Last December during our company's charity auction, I contributed almost $1K to my favorite charity -- Read to a Child -- for the right to run @HubSpot for a day. This was one of the hottest items at the auction, and I was determined to get it for a couple reasons:
One was to increase the visibility of HubSpot’s growing enterprise business -- our marketing has been perceived for so long as software for SMBs that I felt it was important to shine a light on our enterprise solutions. And second, as a sales leader, I wanted to "walk the talk” of the growing importance of using social as key selling tool.
When I took over @HubSpot on Monday, I didn’t really know what to expect, other than followers might get my handle @pjharrell confused with famous musician and shorts-wearer Pharrell Williams (@pharrell). (Which is exactly what happened, so I just went with it.)
So in the spirit of continuing to play on the Pharrell theme, I thought I’d use the words from his latest hit song “Happy” to help me explain what I learned from the experience of running @HubSpot.
"Give Me All You Got and Don’t Hold it Back"
Overall, I didn’t get any guidelines from HubSpot about how to run @HubSpot, other than to use good judgment. I was actually told "don’t hold back," which is interesting, since many companies would recoil at the thought of allowing anyone other than their social media manager run their company’s Twitter account.
But HubSpot promotes this kind of trust and transparency in its culture and in my opinion this kind of trust is required for companies to fully capitalize on the new tools that are altering the marketing landscape. This requires a wholesale change in thinking, particularly within enterprises, which have established, more traditional command and control structures for communication to their key constituents.
"Might Seem Crazy What I’m ‘Bout to Say”
Being able to run @HubSpot for a day gave me the sense that I had a ton of power, and I must admit at first I was a bit nervous about putting my foot in my mouth in front of 373k followers. But as I started to reply to tweets, I realized that this interacting on Twitter was really similar to having the types of conversations that I have every day in the offline world -- just that you have 373k people listening.
It became apparent to me that people want to connect, interact, and banter -- and Twitter is a broad platform to facilitate these types of engagements.
"Here Comes Bad News Talking This and That”
You have to be really organized to use Twitter effectively for a large campaign. You want to keep up with replying to tweets and thank folks for their RTs and favorites, but doing that alongside posting content and having conversations, it gets difficult to keep up with. So scheduling key pieces of content beforehand is definitely critical.
HubSpot’s Social Inbox tool made that a lot easier for me -- and it was crazy easy to use. I spaced out my tweets in advance at about 1-hour intervals. And it was really easy to monitor the responses to my tweets, and then respond -- which is particularly important if any service-related tweets come through.
To me, interacting with our followers on Twitter felt very similar to interacting via email, and my thinking is that over time, this type of social interaction will overtake email as the primary communication tool.
It was also very powerful to be able to analyze and report on the impact each tweet had on driving engagement.

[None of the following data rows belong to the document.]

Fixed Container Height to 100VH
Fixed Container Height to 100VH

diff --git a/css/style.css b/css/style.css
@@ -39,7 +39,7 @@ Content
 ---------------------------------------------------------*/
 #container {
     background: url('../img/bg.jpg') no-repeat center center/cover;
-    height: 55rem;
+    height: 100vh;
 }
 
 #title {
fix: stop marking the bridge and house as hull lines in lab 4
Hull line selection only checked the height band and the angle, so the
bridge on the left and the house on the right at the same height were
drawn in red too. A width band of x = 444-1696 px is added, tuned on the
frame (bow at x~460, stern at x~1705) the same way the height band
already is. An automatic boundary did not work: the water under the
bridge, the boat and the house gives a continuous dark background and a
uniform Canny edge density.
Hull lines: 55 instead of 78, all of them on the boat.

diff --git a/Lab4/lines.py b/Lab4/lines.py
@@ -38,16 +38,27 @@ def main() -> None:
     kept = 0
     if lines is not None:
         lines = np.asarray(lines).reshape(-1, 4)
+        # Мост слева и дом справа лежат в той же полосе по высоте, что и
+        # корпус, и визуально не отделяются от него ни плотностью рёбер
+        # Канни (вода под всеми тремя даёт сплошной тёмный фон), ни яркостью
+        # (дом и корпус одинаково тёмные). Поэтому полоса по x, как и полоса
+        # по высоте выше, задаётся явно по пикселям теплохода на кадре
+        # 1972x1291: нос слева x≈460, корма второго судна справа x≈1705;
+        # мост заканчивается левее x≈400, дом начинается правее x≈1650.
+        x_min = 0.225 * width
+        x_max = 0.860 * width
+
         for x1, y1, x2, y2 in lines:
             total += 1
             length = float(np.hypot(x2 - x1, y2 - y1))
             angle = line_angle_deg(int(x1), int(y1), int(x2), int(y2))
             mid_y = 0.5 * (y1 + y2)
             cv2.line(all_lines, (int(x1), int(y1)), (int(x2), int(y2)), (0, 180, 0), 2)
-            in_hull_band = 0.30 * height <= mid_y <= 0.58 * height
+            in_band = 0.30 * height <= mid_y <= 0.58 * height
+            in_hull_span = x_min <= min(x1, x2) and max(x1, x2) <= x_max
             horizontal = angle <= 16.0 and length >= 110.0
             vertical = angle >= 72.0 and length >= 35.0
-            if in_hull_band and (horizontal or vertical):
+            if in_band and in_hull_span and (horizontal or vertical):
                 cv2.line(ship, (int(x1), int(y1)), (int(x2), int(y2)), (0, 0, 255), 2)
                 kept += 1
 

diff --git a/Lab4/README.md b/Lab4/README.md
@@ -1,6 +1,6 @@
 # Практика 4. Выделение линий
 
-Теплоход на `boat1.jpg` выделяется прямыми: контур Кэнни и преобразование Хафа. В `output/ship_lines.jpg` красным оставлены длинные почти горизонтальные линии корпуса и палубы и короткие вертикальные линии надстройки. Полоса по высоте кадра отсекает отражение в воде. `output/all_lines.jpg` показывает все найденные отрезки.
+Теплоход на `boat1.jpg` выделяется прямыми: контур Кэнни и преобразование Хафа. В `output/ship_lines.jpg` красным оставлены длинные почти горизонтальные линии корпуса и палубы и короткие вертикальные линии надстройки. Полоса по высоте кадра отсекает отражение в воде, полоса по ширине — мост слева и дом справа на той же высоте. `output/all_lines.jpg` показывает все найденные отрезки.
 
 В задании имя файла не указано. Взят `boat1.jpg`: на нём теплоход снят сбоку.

Most enterprises struggle to tie social investments to the bottom line, and the kinds of report offered in HubSpot can help build support for social media investments.
"Clap Along If You Feel Like That’s What You Want to Do”
I learned that you don’t always get a lot clicks relative to # of followers you have. So it's not about the size of the following -- but the level of engagement that you have with your audience.
By tagging my content as “Enterprise” in my tweets, I signaled to many of HubSpot’s SMB followers that the content was not for them, so many of the people that I engaged were types of targeted Enterprises that I was trying to reach with our message. But that didn't mean others weren't interested in the content, too, and there was still engagement with other audiences along the way.
The time of day for your message is important to consider, as well. A couple of posts targeted for CEOs did extremely well at 9 and 10 p.m., since many CEOs are swamped on Monday morning with meetings and email catch-up, and only get a chance to breathe and read later in the evening once their day is done.
The bottom line is that if you produce quality content, your followers will share your story, which is so powerful. I was struck by how willing @HubSpot followers were to share our content with their followers and to favorite stuff they liked.
“Sunshine She’s Here, You Can Take a Break”
I thoroughly enjoyed running @HubSpot. It was fun to engage and banter with followers, and to feel like I was increasing awareness of HubSpot’s enterprise software solutions. We actually have over 1000 enterprise customers, but before Monday, it was HubSpot’s best kept secret. With the help of @HubSpot, we let the cat out of the bag -- and I got to tell you I’m very “Happy” about it.